Music videos are super interesting. Silently surviving the odds along with the larger music industry in a constant marketplace of growing pains, they don’t seem to go away. In fact, they’ve been declared dead by so many at this point, it almost seems like taking the time to make one is less of a need to and more of a totally want to. But I suppose breaking Google’s view count algorithm on YouTube when you’re showing ads all over is another motivation as well.
I have so many dream jobs that I really can’t keep track. Along with the seminal astronaut and rock star day dreams, directing music videos is and has been near the top of my list since I was a ball of energy in high school. (I’ve dabbled but we can leave that cringe worthy video out of this post.)
There’s been a handful of things that have made me want to finally kick this off to the ether blog idea about design and creative direction but the needle was finally moved far enough by a lesser(ish) known Canadian pop/R&B duo called Majid Jordan and their music video for Her.
You can do your own research on their history, but they’re the ones behind Drake’s (arguably) best song Hold on We’re Going Home – they produced and provided the vocals to the song. Her is a fantastic modern R&B song but the music video directed by Jamie Webster at Common Good is really where it all comes together. Have you finished watching the video above? In fullscreen? In HD?
The duo’s sophomore music video knocks it out of the park from a design point of view. Simple design, clean lines, interesting angles, tons of symmetry, and of course a final color that’s processed in a high-contrasted black crushing monotone treatment come together for a short, visual treat for anyone who loves design, fashion, or shiny things in general.
Besides some evergreen Robert Palmer inspired dancing, Her feels more like a great student art thesis video than an average music video. While one or many can argue I’m being a bit presumptuous, I looked at another “artsy” music video of 2014, Black Out Days from Phantogram and while I love that video for many reasons, Common Good is doing so much here with so very little – a goal shared by many modern artists whatever the medium.

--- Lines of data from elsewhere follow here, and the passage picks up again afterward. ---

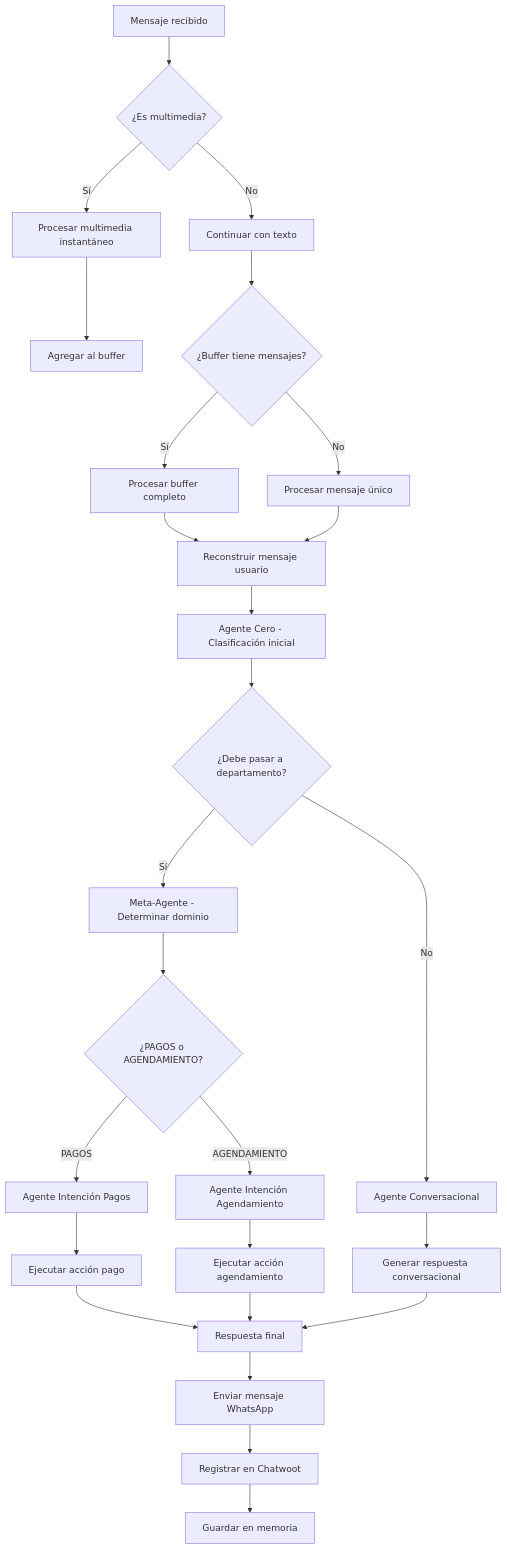
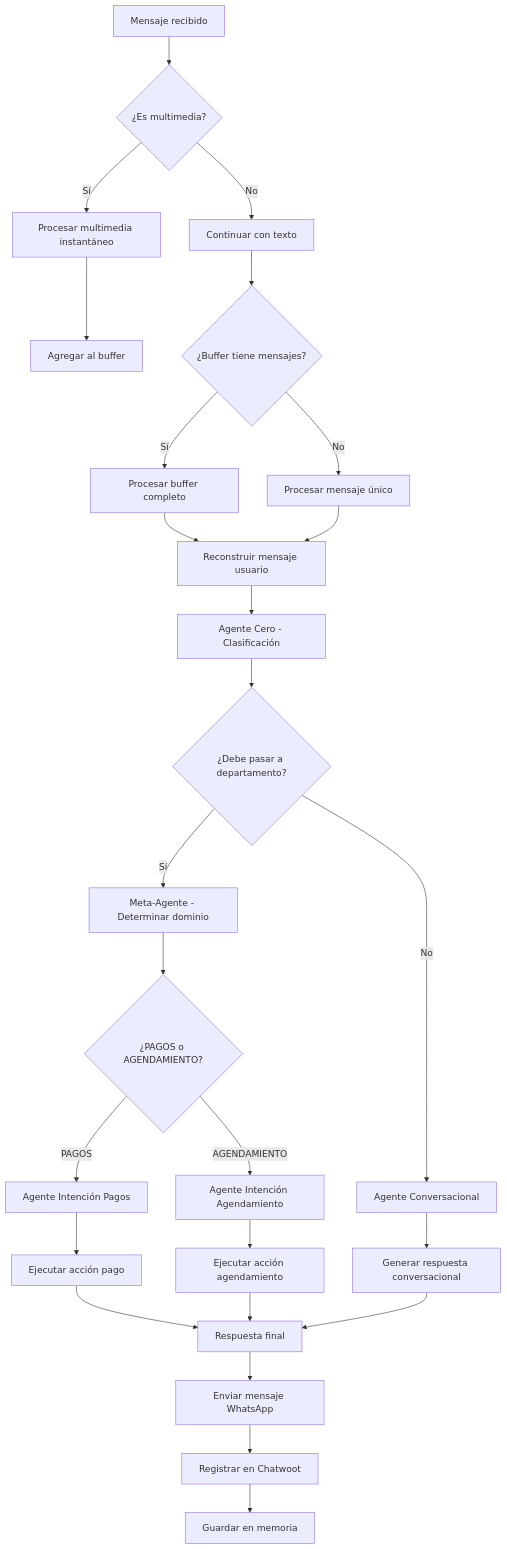
The third of 5 diagrams in README.md (cristianbarbulo/OPTIATIENDE-IA-PERSONAL-API-PEDIATRIA---feature-multiflujo-v9), drawn with Mermaid before and after one commit. The commit also changed other lines of this file and 5 other files, not shown here.

````diff
--- a/README.md
+++ b/README.md
@@ -300,28 +300,28 @@
 ```mermaid
 graph TD
     A[Mensaje recibido] --> B{¿Es multimedia?}
     B -->|Sí| C[Procesar multimedia instantáneo]
     B -->|No| D[Continuar con texto]
     C --> E[Agregar al buffer]
     D --> F{¿Buffer tiene mensajes?}
     F -->|Sí| G[Procesar buffer completo]
     F -->|No| H[Procesar mensaje único]
     G --> I[Reconstruir mensaje usuario]
     H --> I
-    I --> J[Agente Cero - Clasificación inicial]
+    I --> J[Agente Cero - Clasificación]
     J --> K{¿Debe pasar a departamento?}
     K -->|Sí| L[Meta-Agente - Determinar dominio]
     K -->|No| M[Agente Conversacional]
     L --> N{¿PAGOS o AGENDAMIENTO?}
     N -->|PAGOS| O[Agente Intención Pagos]
     N -->|AGENDAMIENTO| P[Agente Intención Agendamiento]
     O --> Q[Ejecutar acción pago]
     P --> R[Ejecutar acción agendamiento]
     M --> S[Generar respuesta conversacional]
     Q --> T[Respuesta final]
     R --> T
     S --> T
     T --> U[Enviar mensaje WhatsApp]
     U --> V[Registrar en Chatwoot]
     V --> W[Guardar en memoria]
 ```
````
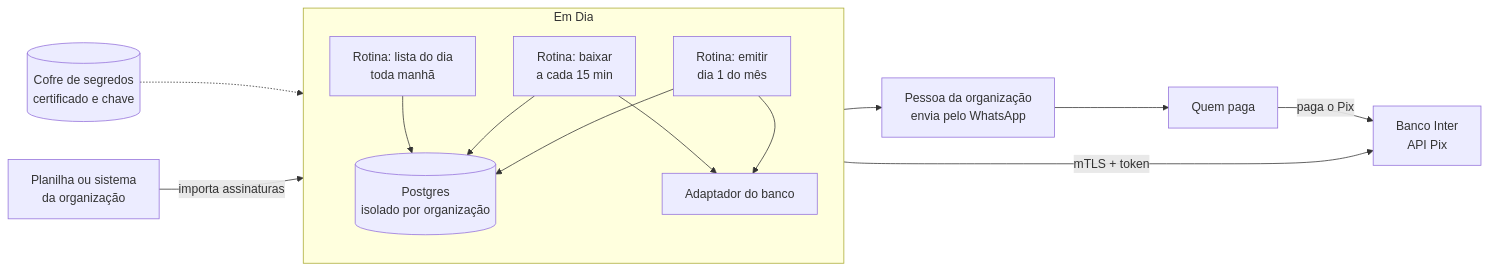
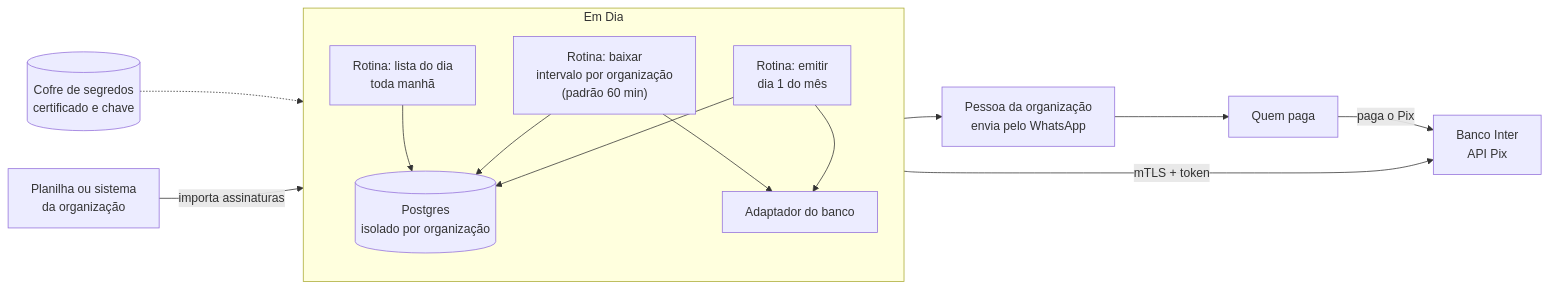
Before and after one commit to leonardorudolfocardoso/pix-em-dia: the second of 9 diagrams in docs/processos.md, drawn with Mermaid. The commit also changed other lines of this file and 2 other files, not shown here.

Commit message:
Intervalo da baixa: por organização, padrão 60 min, em todos os documentos
Claude-Session: https://claude.ai/code/session_014tLRxdDqPQFjNGN3k7NCtq

````diff
--- a/docs/processos.md
+++ b/docs/processos.md
@@ -52,22 +52,22 @@
 ```mermaid
 flowchart LR
   planilha["Planilha ou sistema<br/>da organização"] -->|importa assinaturas| emdia
   subgraph emdia["Em Dia"]
     direction TB
     emitir["Rotina: emitir<br/>dia 1 do mês"]
-    baixar["Rotina: baixar<br/>a cada 15 min"]
+    baixar["Rotina: baixar<br/>intervalo por organização<br/>(padrão 60 min)"]
     lista["Rotina: lista do dia<br/>toda manhã"]
     db[("Postgres<br/>isolado por organização")]
     adaptador["Adaptador do banco"]
     emitir --> db
     baixar --> db
     lista --> db
     emitir --> adaptador
     baixar --> adaptador
   end
   adaptador -->|mTLS + token| inter["Banco Inter<br/>API Pix"]
   cofre[("Cofre de segredos<br/>certificado e chave")] -.-> adaptador
   lista --> pessoa["Pessoa da organização<br/>envia pelo WhatsApp"]
   pessoa --> familia["Quem paga"]
   familia -->|paga o Pix| inter
 ```
````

One of the things I love is how they created a great balance of symmetry and asymmetry in some of the shots. Without ever doing it, they end up creating these memorable shots that really struck a good chord with my inner neat freak.
If you take this stuff – the monochromatic treatment, symmetry, cleanliness and throw in the addition of esoteric architecture, a non-narrative that still tells a story and all of the other clear obsessive to detail, and you really come out with the formula for what makes a music video great.
Also, it doesn’t hurt that the song is fantastic.